PROBLEM DETAILS: Needed from the data below: every line from the one with "Before and after one commit to HujiGabarel/soccer_fields, an" up to and including the one with "Also changed, not shown: 3 other files.", repeated exactly and with nothing else.

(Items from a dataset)
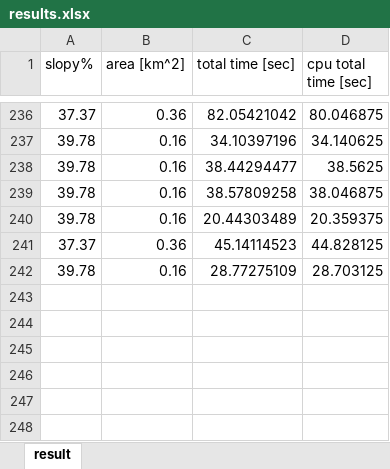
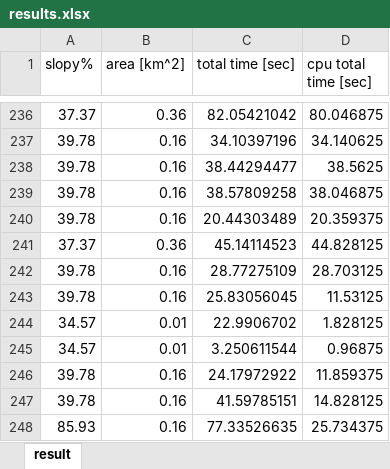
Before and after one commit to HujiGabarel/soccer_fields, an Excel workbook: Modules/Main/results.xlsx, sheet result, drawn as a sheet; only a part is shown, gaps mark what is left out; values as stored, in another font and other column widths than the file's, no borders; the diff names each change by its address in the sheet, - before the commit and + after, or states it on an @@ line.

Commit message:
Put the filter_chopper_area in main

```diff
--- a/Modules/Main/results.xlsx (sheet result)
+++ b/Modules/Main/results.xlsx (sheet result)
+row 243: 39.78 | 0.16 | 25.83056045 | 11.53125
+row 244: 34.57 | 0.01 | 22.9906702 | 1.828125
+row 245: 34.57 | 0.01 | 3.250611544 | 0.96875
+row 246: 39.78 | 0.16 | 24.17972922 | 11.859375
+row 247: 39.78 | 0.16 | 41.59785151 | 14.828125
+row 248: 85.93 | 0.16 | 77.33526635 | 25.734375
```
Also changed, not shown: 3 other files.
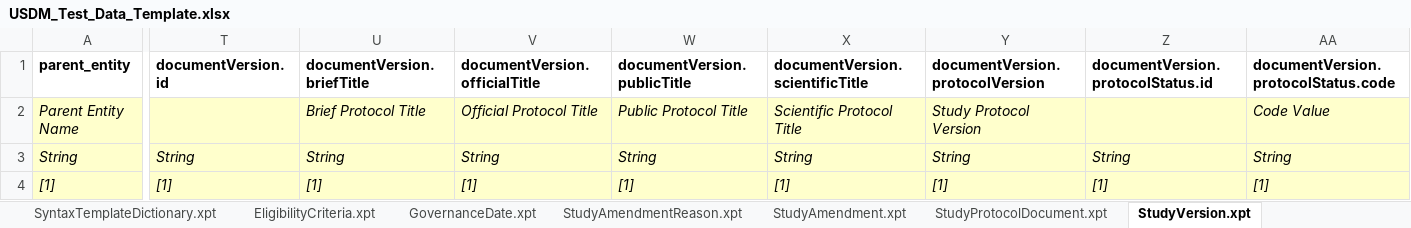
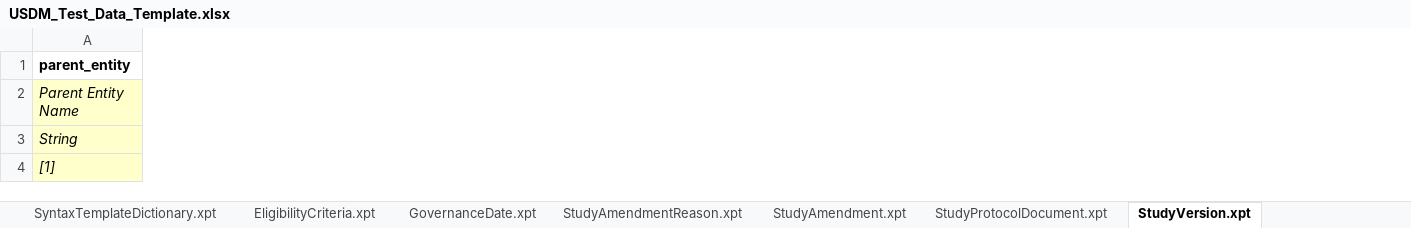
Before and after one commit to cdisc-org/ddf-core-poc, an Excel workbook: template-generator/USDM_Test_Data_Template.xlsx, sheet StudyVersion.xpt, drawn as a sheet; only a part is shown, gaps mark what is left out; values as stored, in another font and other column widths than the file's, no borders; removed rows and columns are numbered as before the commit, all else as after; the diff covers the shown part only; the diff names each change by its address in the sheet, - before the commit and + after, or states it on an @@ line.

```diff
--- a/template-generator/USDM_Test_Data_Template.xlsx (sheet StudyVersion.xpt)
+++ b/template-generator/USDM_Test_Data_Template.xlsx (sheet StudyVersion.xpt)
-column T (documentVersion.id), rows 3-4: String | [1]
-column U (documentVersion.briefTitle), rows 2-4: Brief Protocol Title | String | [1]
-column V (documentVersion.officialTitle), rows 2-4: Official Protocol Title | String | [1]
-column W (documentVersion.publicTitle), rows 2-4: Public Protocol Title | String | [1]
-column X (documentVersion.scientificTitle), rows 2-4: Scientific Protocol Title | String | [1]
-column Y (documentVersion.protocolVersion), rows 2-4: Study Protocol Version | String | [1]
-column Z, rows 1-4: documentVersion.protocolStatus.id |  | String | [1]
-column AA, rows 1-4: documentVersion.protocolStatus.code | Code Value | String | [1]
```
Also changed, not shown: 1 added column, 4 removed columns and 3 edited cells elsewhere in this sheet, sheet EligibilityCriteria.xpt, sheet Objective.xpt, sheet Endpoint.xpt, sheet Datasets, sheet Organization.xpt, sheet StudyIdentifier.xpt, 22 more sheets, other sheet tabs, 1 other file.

* * *

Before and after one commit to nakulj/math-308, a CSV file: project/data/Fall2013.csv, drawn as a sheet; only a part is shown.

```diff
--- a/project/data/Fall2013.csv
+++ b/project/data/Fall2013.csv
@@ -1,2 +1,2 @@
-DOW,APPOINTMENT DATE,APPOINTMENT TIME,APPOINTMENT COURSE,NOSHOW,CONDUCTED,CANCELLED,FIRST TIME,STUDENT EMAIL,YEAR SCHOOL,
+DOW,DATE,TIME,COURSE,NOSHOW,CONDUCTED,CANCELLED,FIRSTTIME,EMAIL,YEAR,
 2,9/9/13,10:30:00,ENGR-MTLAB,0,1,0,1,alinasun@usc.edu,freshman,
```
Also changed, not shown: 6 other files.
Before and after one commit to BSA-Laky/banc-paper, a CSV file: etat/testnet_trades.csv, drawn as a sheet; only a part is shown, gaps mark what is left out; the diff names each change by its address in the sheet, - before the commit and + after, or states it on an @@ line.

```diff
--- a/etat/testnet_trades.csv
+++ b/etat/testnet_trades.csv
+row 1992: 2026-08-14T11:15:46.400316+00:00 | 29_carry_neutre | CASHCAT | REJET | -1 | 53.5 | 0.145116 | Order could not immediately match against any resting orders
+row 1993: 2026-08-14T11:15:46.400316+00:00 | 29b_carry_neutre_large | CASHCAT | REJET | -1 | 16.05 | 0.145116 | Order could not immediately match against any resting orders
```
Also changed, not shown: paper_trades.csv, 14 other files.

* * *

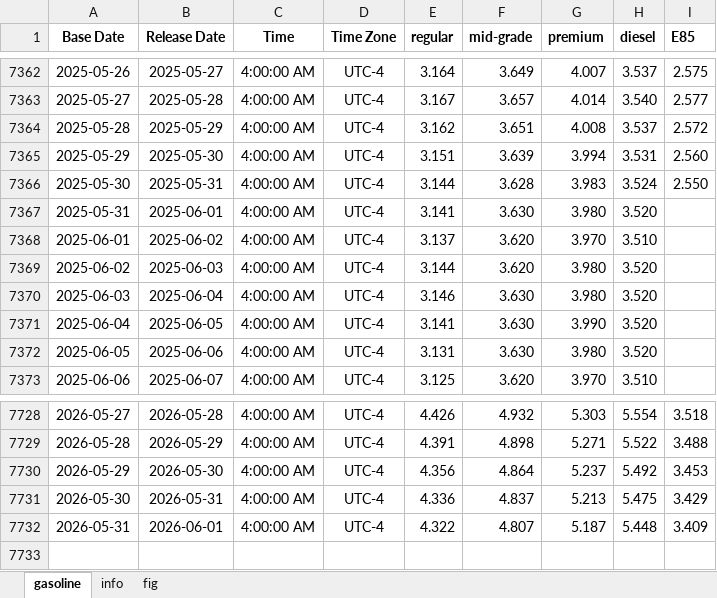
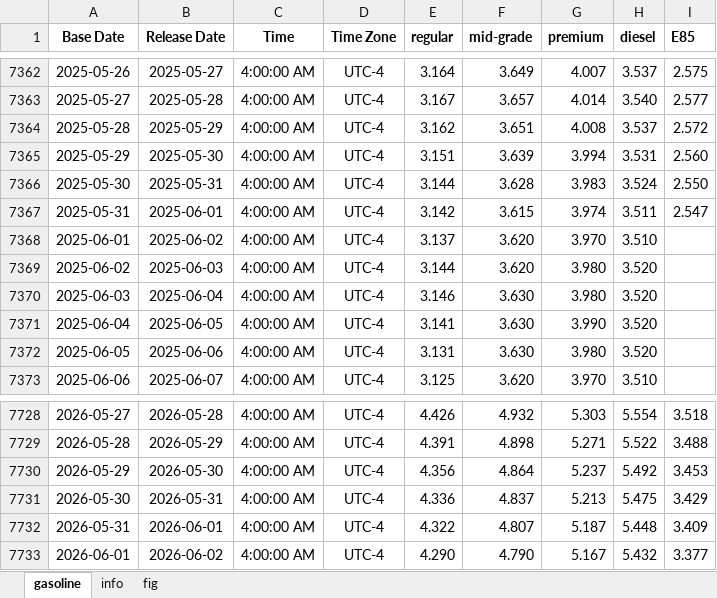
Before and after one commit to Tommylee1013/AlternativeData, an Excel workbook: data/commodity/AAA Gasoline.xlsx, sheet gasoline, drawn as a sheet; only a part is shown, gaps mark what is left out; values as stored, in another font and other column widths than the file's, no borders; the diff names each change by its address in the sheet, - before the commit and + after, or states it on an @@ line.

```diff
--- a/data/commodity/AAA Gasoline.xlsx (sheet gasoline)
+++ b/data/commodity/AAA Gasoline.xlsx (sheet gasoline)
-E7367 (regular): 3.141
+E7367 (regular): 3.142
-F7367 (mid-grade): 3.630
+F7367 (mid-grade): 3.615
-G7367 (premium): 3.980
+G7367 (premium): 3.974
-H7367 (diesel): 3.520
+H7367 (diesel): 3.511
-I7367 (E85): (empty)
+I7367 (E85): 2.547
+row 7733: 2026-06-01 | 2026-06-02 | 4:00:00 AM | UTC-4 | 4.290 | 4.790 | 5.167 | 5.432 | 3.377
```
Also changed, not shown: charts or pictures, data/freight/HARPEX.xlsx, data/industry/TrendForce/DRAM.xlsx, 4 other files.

SOLUTION:
Before and after one commit to HujiGabarel/soccer_fields, an Excel workbook: Modules/Main/results.xlsx, sheet result, drawn as a sheet; only a part is shown, gaps mark what is left out; values as stored, in another font and other column widths than the file's, no borders; the diff names each change by its address in the sheet, - before the commit and + after, or states it on an @@ line.

Commit message:
Put the filter_chopper_area in main

```diff
--- a/Modules/Main/results.xlsx (sheet result)
+++ b/Modules/Main/results.xlsx (sheet result)
+row 243: 39.78 | 0.16 | 25.83056045 | 11.53125
+row 244: 34.57 | 0.01 | 22.9906702 | 1.828125
+row 245: 34.57 | 0.01 | 3.250611544 | 0.96875
+row 246: 39.78 | 0.16 | 24.17972922 | 11.859375
+row 247: 39.78 | 0.16 | 41.59785151 | 14.828125
+row 248: 85.93 | 0.16 | 77.33526635 | 25.734375
```
Also changed, not shown: 3 other files.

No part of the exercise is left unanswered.